Work item :: When you reproduce the listing, keep every word as it is and drop the pictures.

● ● ● ●

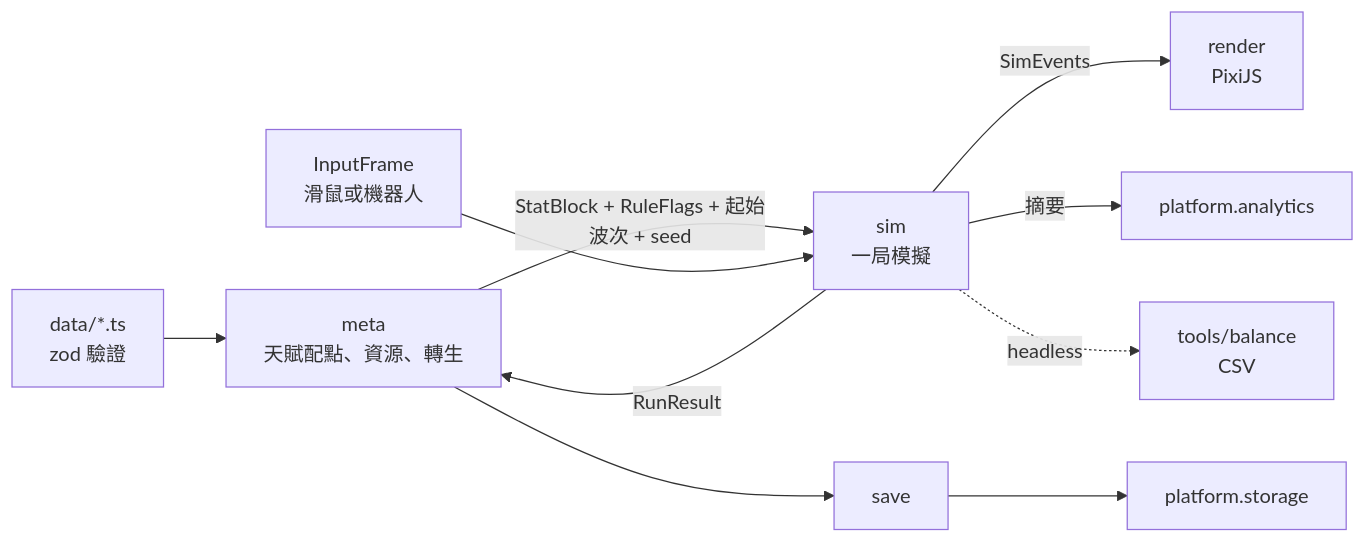
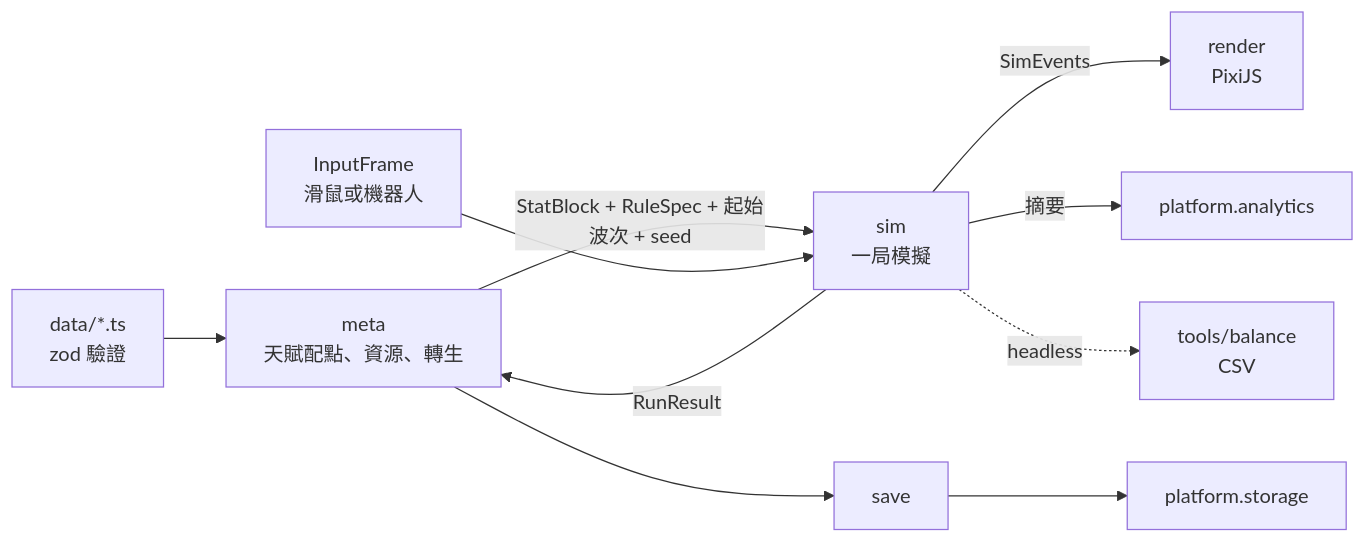
One commit to chriskid824/bc-incremental changed the diagram in docs/ARCHITECTURE.md. Above: the diagram before and after it, drawn with Mermaid. The commit also changed other lines of this file and 12 other files, not shown here.

First line of the commit message:
docs(architecture): document the C3 damage engine and add the CI bench check

````diff
--- a/docs/ARCHITECTURE.md
+++ b/docs/ARCHITECTURE.md
@@ -47,11 +47,11 @@
 ```mermaid
 flowchart LR
   D[data/*.ts<br/>zod 驗證] --> M[meta<br/>天賦配點、資源、轉生]
-  M -->|StatBlock + RuleFlags + 起始波次 + seed| S[sim<br/>一局模擬]
+  M -->|StatBlock + RuleSpec + 起始波次 + seed| S[sim<br/>一局模擬]
   I[InputFrame<br/>滑鼠或機器人] --> S
   S -->|SimEvents| R[render<br/>PixiJS]
   S -->|RunResult| M
   M --> SV[save] --> P[platform.storage]
   S -->|摘要| A[platform.analytics]
   S -.headless.-> B[tools/balance<br/>CSV]
 ```
````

● ● ● ●

Response area ::
One commit to chriskid824/bc-incremental changed the diagram in docs/ARCHITECTURE.md. Above: the diagram before and after it, drawn with Mermaid. The commit also changed other lines of this file and 12 other files, not shown here.

First line of the commit message:
docs(architecture): document the C3 damage engine and add the CI bench check

````diff
--- a/docs/ARCHITECTURE.md
+++ b/docs/ARCHITECTURE.md
@@ -47,11 +47,11 @@
 ```mermaid
 flowchart LR
   D[data/*.ts<br/>zod 驗證] --> M[meta<br/>天賦配點、資源、轉生]
-  M -->|StatBlock + RuleFlags + 起始波次 + seed| S[sim<br/>一局模擬]
+  M -->|StatBlock + RuleSpec + 起始波次 + seed| S[sim<br/>一局模擬]
   I[InputFrame<br/>滑鼠或機器人] --> S
   S -->|SimEvents| R[render<br/>PixiJS]
   S -->|RunResult| M
   M --> SV[save] --> P[platform.storage]
   S -->|摘要| A[platform.analytics]
   S -.headless.-> B[tools/balance<br/>CSV]
 ```
````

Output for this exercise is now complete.